Free-press campaigners are concerned about the ‘chilling effect’ on journalism.
British authorities have invoked terror powers to seize the laptop of a BBC journalist known for landing interviews with Western-born jihadists.
The police obtained special authority from a judge citing the U.K.’s Terrorism Act to seize the laptop of Secunder Kermani, a reporter for BBC Two’s flagship news show Newsnight. Kermani, who joined the program last year to report on militant groups, recently secured an interview with a man in Syria who has publicly identified himself as a member of the Islamic State, according to the BBC.
Ian Katz, editor of Newsnight, said in a statement: “While we would not seek to obstruct any police investigation, we are concerned that the use of the Terrorism Act to obtain communications between journalists and sources will make it very difficult for reporters to cover this issue of critical public interest.”
The BBC would not confirm which police force was behind the seizure; however, the Press Gazette reported on Thursday that the Thames Valley Police applied through the crown court in August. According the Gazette, the BBC was present in court but did not contest the application. The news corporation later stated that it had engaged in “lengthy negotiations” with the police force before the order was issued.
Kermani’s BBC colleagues and free-press campaigners have criticized the use of a law intended to target terrorists on a reporter, warning of a potential “chilling effect” on journalists. This even though Kermani’s source was not confidential and had featured in past Newsnight reports.
“Yet again we have a situation where the police are riding roughshod over press freedom and using anti-terror legislation to get their hands on journalistic information,” Michelle Stanistreet, general-secretary of the National Union of Journalists, said in a statement.
“There are serious questions to be answered about why the order obtained by the police warranted the seizing of a journalist’s laptop—which may well have contained confidential information on other sources and other stories too,” continued Stanistreet. “Using journalists as tools of the police in this way has a chilling effect on press freedom and hampers the ability of journalists to protect their sources and do their jobs properly and with integrity.”
Kermani is not the first journalist targeted by the British government in the name of national security. In 2013, the Guardian newspaper was forced to destroy in its basement hard drives containing files leaked by former National Security Agency contractor Edward Snowden. The Terrorism Act was also invoked that year when British authorities detained David Miranda and seized his electronics at Heathrow airport. Miranda was traveling home from Berlin to Brazil to his husband Glenn Greenwald, the journalist entrusted by Snowden with a cache of classified NSA material.

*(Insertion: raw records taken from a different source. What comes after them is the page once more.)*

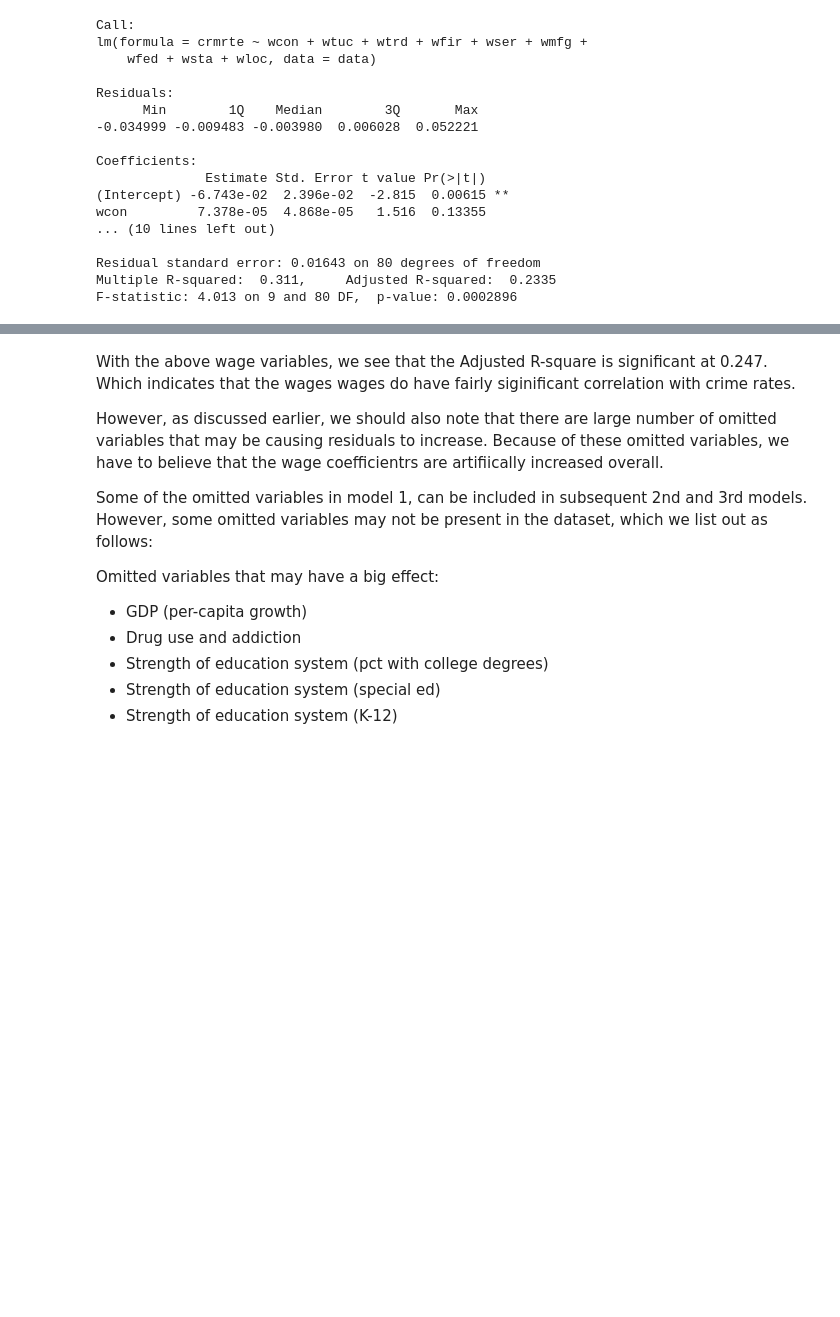
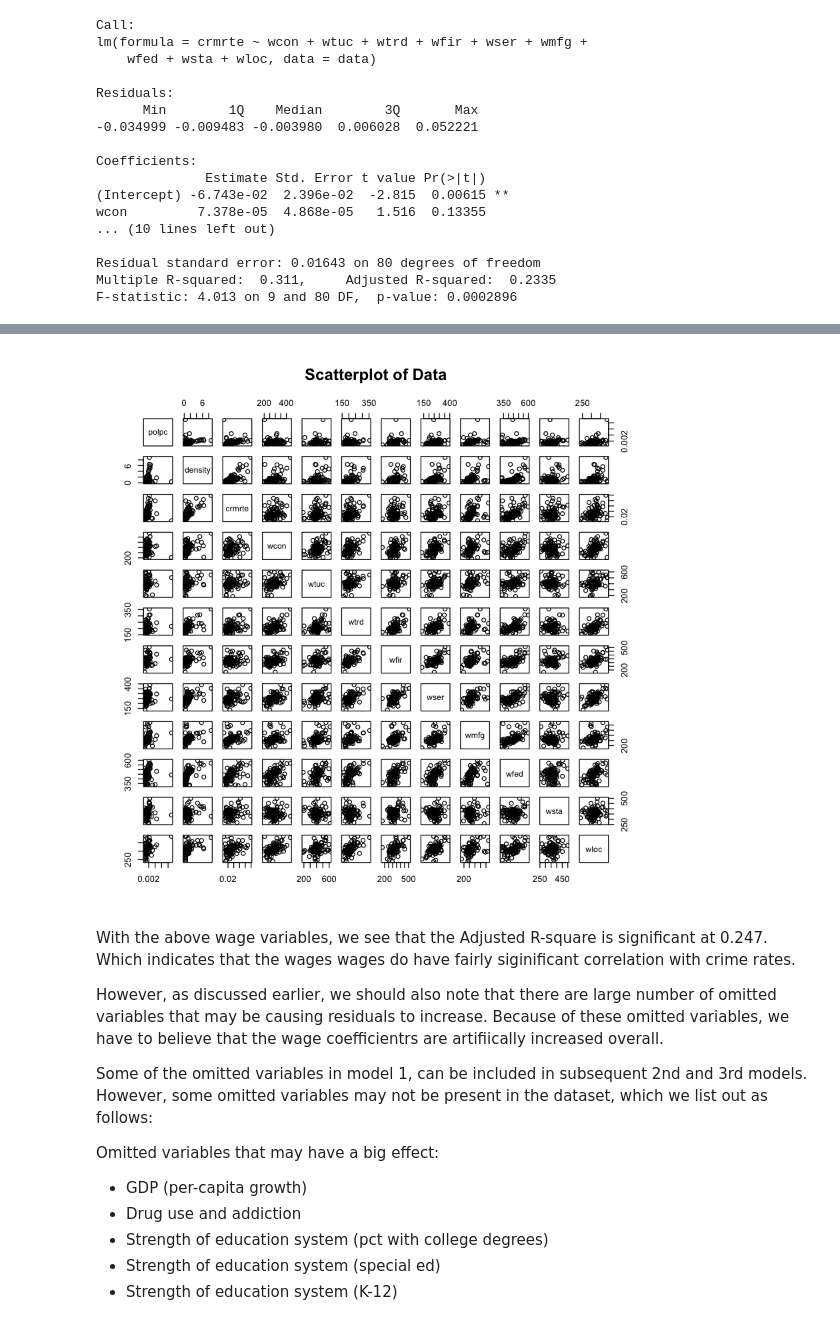
Before and after one commit to vbeohar/mids203_lab3, a Jupyter notebook: lab3_zw_vb_rb_v3.ipynb, the cells around one changed output, grey strips where cells are left out. Saved outputs shown, nothing was run; the diff lists cells and outputs as text; code cells hidden in the pictures; blank space fills up the shorter version.

```diff
--- a/lab3_zw_vb_rb_v3.ipynb
+++ b/lab3_zw_vb_rb_v3.ipynb
@@ -128,3 +135,8 @@ F-statistic: 4.013 on 9 and 80 DF,  p-value: 0.0002896
+# %%
+pairs(~polpc + density + crmrte + wcon + wtuc + wtrd + wfir + wser + wmfg + wfed + wsta + wloc,data=data,
+   main="Scatterplot of Data")
+# %% [output]
+[figure, added]
 # %% [markdown]
 With the above wage variables, we see that the Adjusted R-square is significant at 0.247. Which indicates that the wages wages do have fairly siginificant correlation with crime rates.
 
```
Also changed, not shown: parts of 18 cells of this notebook, 1 other file.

Last year, Kermani interviewed Jake Bilardi, an Australian teenager who converted to Islam and ran away to join the Islamic State. The 18-year-old died in a suicide attack in Iraq that killed at least 17 people in March. Bilardi reportedly told the journalist: “I came here chasing death, I might as well kill as many kuffar [non-Muslims] as I can.”

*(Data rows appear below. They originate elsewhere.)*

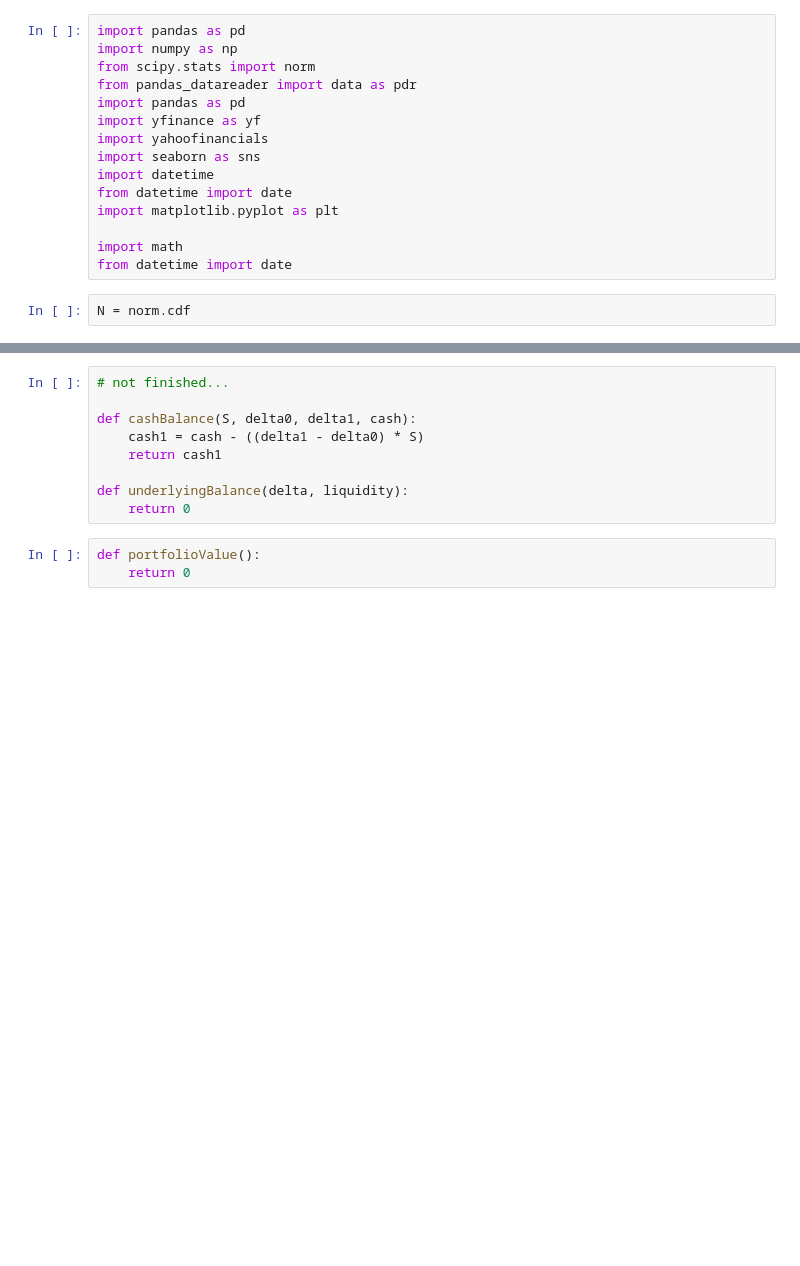
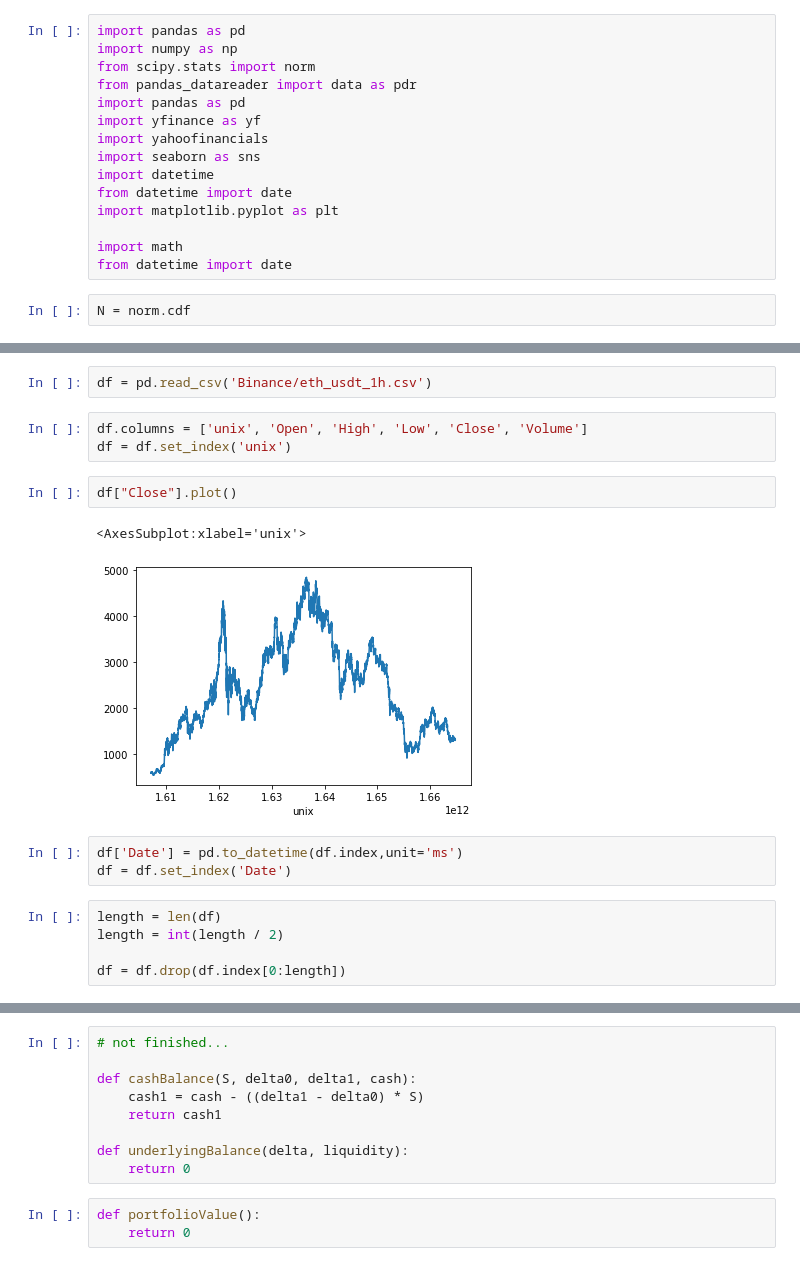
Before and after one commit to DeltaDex-Protocol/research, a Jupyter notebook: ReplicationSimulation.ipynb, the cells around one changed output, grey strips where cells are left out. Cells and saved outputs as stored; diff of their text form; blank space fills up the shorter version.

```diff
--- a/ReplicationSimulation.ipynb
+++ b/ReplicationSimulation.ipynb
@@ -18 +112,19 @@ N = norm.cdf
+# %%
+df = pd.read_csv('Binance/eth_usdt_1h.csv')
+# %%
+df.columns = ['unix', 'Open', 'High', 'Low', 'Close', 'Volume']
+df = df.set_index('unix')
+# %%
+df["Close"].plot()
+# %% [output]
+<AxesSubplot:xlabel='unix'>
+[figure, added]
+# %%
+df['Date'] = pd.to_datetime(df.index,unit='ms')
+df = df.set_index('Date')
+# %%
+length = len(df)
+length = int(length / 2)
+
+df = df.drop(df.index[0:length])
 # %%
```
Also changed, not shown: parts of 28 cells of this notebook, 4 other files.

Dell Cameron was a reporter at the Daily Dot who covered security and politics. In 2015, he revealed the existence of an American hacker on the U.S. government's terrorist watchlist. He is a co-author of the Sabu Files, an award-nominated investigation into the FBI's use of cyber-informants. He became a staff writer at Gizmodo in 2017.